Kado Muir 5:15

Its an important date in Cultural calendar for both the corporate world and the Aboriginal world in Australia. Isn’t it.


Mundanarra Bayles 5:15

And, you know, I think it is now that I've been here. I would agree with you. But before coming here, I don’t think I would have agreed, because I didn’t what people do here, I thought it was just, you know, an event with a corporate sector send all their executives, and they make them feel good. And they have this deadly experience. But I hope it wasn't reinforcing you know, the myth that Aboriginal people only live in remote communities.


Kado Muir 6:52

Yeah. Yeah, so who have you met there?

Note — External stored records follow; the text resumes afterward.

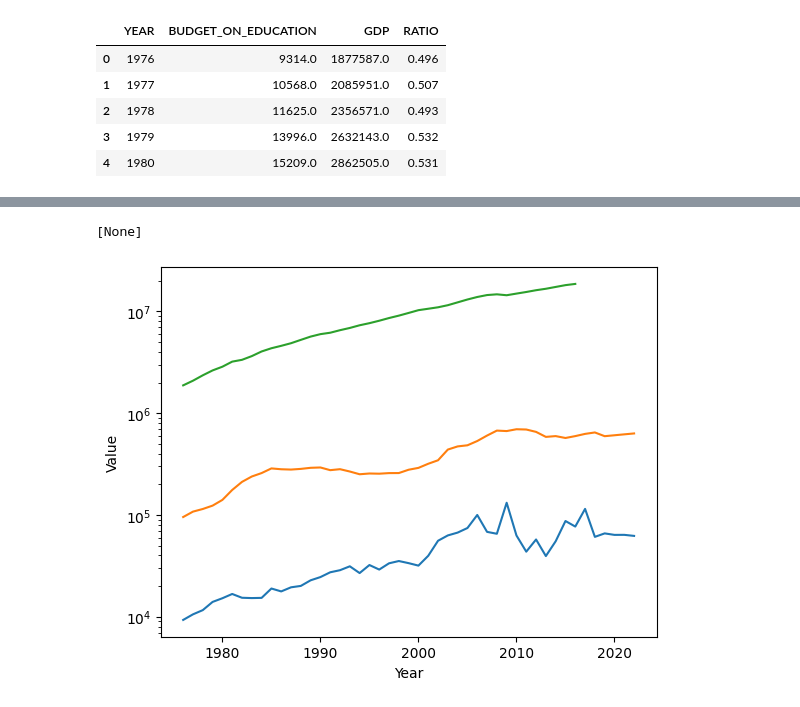
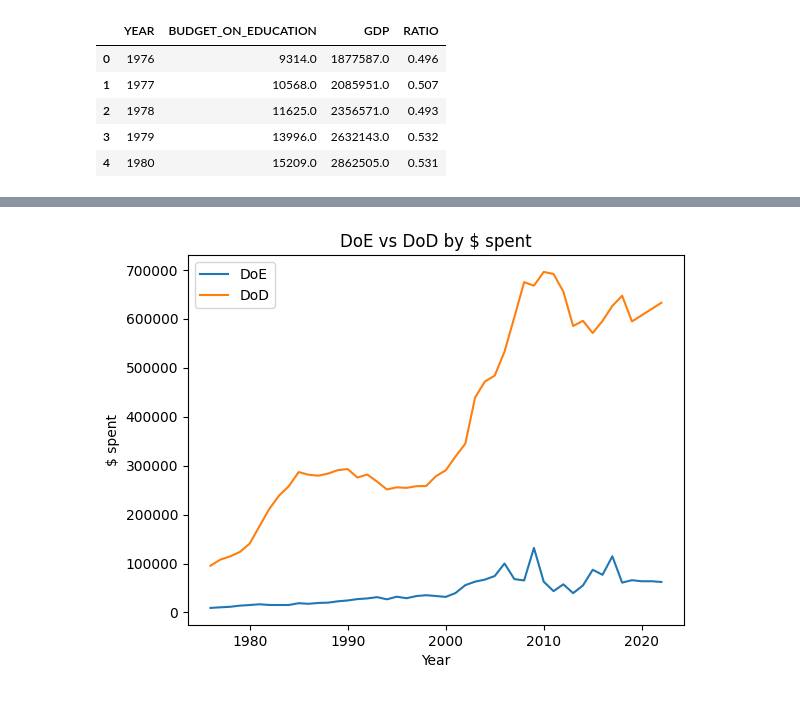
Before and after one commit to R3353/dighum100-project, a Jupyter notebook: education.ipynb, the cells around one changed output, grey strips where cells are left out. Saved outputs shown, nothing was run; the diff lists cells and outputs as text; code cells hidden in the pictures.

Commit message:
added graphs

```diff
--- a/education.ipynb
+++ b/education.ipynb
@@ -5,8 +5,8 @@ import seaborn as sns
 import numpy as np
 # %%
 #dfs = pd.read_csv('~/Downloads/health.csv')
-budget = pd.read_csv('~/Downloads/usa-education-budget-analysis_zip/data/budget_csv.csv')
-data = pd.read_csv('~/Downloads/usa-education-budget-analysis_zip/data/data_csv.csv')
+budget = pd.read_csv('usa-education-budget-analysis_zip/data/budget_csv.csv')
+data = pd.read_csv('usa-education-budget-analysis_zip/data/data_csv.csv')
 # %%
 budget.head()
 #sns.lineplot(data=budget, x='Year', y='Value')
@@ -50,14 +50,12 @@ array(['Legislative Branch', 'Judicial Branch',
 # %%
 fig, ax = plt.subplots()
 education = budget[budget['Name'] == 'Department of Education']
-sns.lineplot(data=education, x='Year', y='Value')
+sns.lineplot(data=education, x='Year', y='Value', label='DoE')
 defense = budget[budget['Name'] == 'Department of Defense--Military Programs']
-sns.lineplot(data=defense, x='Year', y='Value', ax=ax)
-
-
-
-
-sns.lineplot(data=data, x='YEAR', y='GDP', ax=ax)
+sns.lineplot(data=defense, x='Year', y='Value', ax=ax, label='DoD')
+ax.set_ylabel("$ spent")
+ax.set_title("DoE vs DoD by $ spent");
+#sns.lineplot(data=data, x='YEAR', y='GDP', ax=ax)
+plt.savefig('DoE vs DoD by $ spent.png')
 # %% [output]
-[None]
-[figure, old version]
+[figure, new version]
```
Also changed, not shown: parts of 4 cells of this notebook, 6 other files.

Mundanarra Bayles 6:53

Ah look. I seen the deadly Aunty Pat Turner deliver about the closing the gap stuff and how important these partnerships are with the corporate world and the Aboriginal controlled organizations, these partnerships need to happen. I heard Noel Pearson talk about the Constitutional Reform stuff. I heard a deadly fella called Thomas Mayor, hes from Darwin when he was talking about the Uluru statement from the heart. And I guess for the first time now I really, I now get it of what's happening around this Uluru statement for that I didn't get it before. I think the media has kind of misinformed the public about this Uluru statement from the heart and a lot of our backs up against the wall, but to hear it firsthand, and to sit there and listen to people ask questions, and the way that he was able to answer them was quite inspirational and quite moving to see a deadly young man. You know, talk about this Uluru Statement from the heart. So I’ve learnt about that.


Kado Muir 8:01

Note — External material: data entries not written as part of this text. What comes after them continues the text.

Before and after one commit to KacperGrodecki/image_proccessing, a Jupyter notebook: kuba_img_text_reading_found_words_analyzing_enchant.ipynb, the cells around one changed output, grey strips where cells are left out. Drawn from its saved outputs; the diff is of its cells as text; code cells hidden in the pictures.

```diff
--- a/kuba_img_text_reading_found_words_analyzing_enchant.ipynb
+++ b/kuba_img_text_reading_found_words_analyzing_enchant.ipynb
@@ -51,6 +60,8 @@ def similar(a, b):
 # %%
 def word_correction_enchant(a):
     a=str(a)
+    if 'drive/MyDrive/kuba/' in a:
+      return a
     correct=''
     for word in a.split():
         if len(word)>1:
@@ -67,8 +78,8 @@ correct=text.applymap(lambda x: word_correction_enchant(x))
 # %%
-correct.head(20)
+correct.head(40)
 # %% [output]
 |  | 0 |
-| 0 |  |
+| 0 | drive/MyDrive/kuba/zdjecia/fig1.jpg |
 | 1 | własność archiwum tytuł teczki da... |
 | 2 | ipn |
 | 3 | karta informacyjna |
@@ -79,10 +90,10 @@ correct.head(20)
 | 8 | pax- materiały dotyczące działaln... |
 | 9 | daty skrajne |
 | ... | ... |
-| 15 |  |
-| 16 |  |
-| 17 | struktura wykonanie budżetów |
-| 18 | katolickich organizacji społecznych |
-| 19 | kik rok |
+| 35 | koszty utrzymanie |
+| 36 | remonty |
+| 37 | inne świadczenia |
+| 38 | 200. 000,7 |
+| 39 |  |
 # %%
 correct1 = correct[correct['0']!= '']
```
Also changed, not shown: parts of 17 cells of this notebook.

What can you say about the hosts?


Mundanarra Bayles 8:04

What can I say about?


Mundanarra Bayles 8:06

The hosts, your on …

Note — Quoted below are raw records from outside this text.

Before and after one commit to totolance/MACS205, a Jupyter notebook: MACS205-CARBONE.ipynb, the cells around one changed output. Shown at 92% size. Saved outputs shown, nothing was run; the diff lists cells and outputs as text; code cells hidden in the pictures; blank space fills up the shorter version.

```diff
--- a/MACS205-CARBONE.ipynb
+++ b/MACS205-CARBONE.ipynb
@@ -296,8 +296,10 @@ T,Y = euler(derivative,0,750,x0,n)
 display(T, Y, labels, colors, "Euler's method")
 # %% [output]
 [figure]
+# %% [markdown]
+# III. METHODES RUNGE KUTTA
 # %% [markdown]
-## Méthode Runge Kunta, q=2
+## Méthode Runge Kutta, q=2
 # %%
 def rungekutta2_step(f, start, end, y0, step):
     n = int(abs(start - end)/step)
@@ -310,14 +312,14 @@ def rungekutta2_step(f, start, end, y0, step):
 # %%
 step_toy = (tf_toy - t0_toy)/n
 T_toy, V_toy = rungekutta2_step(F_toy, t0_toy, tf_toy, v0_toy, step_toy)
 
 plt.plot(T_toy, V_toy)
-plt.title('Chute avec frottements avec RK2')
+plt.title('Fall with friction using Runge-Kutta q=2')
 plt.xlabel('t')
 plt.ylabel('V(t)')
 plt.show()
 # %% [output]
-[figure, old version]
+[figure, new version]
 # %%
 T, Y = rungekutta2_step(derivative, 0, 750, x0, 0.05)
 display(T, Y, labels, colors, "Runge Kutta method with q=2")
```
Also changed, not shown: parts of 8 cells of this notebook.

Mundanarra Bayles 8:09

The Gumatj people and the Yolngu people and the different Clans around here? Well, I could tell you one thing. When I was a young girl, that 10 years old, a lady came to a house by the name of Mudikuwari. And I call her my muku which was Auntie, and Mudikuwari I came to our house in Brisbane and she taught us the traditional dances from the Yirritja clan, yes, right of the Gumatj. And she painted us up my seven sisters and I told us you are Djulpan which is seven sisters. And we then formed a traditional Aboriginal dance group doing the Gumatj dances for that about fifteen years across Brisbane and even toured New Zealand. So me coming to Garma was much more than a festival, I actually reconnected family that I have 25 years in the waiting to actually come here and see Mudikuwari. And now I'm 36 and not 11 years old. It's been quite emotional. So today, since I'm going to get up and dance because I did these dances for 15 years. And now I'll be here on this country. And it's an amazing experience.


Mundanarra Bayles 9:25

Wow, Well, that sounds amazing. So we’re nearly out of time Mara


Mundanarra Bayles 9:28

is there anything else you'd like to share with My Culture Mob out there?


Mundanarra Bayles 9:33

Look, I want to reinforce what you said uncle, these old people. And it's been said many many times here at this festival. We we don't have a long time out people are dying, you know as many 30, whatever years earlier than other Australians. So if we're still losing people in that gap of life expectancy is only widening, then I want to reinforce what you said we need to start connecting with them all people and we need to sit down with them and make time for them, and hear their stories and hopefully we would be much more, you know, culturally rich, much more stronger and much more resilient. If we sit down and hear their stories.


Kado Muir 10:14

Yeah So My Culture Mob out there, who are listening to My Culture Story podcast, this is a very important message from Mundanarra Bayles, reconnect with your old people. Find out find out what they would like you to do, and go out there and help them do serve your apprenticeship.


Mundanarra Bayles 10:33

I love how you put it Uncle and it's been an absolute pleasure and a privilege to be on your show. So thank you very much. Thank you and I'll see you around the traps some where


Mundanarra Bayles 10:48


Sign off.


My Culture Story Transcript, copyright 2019 Kado Muir, Marnta Pty Ltd

Find out more about Kado Muir at www.kadomuir.com

276 views

©2019 by My Culture Story. Marnta Pty Ltd. All Rights Reserved.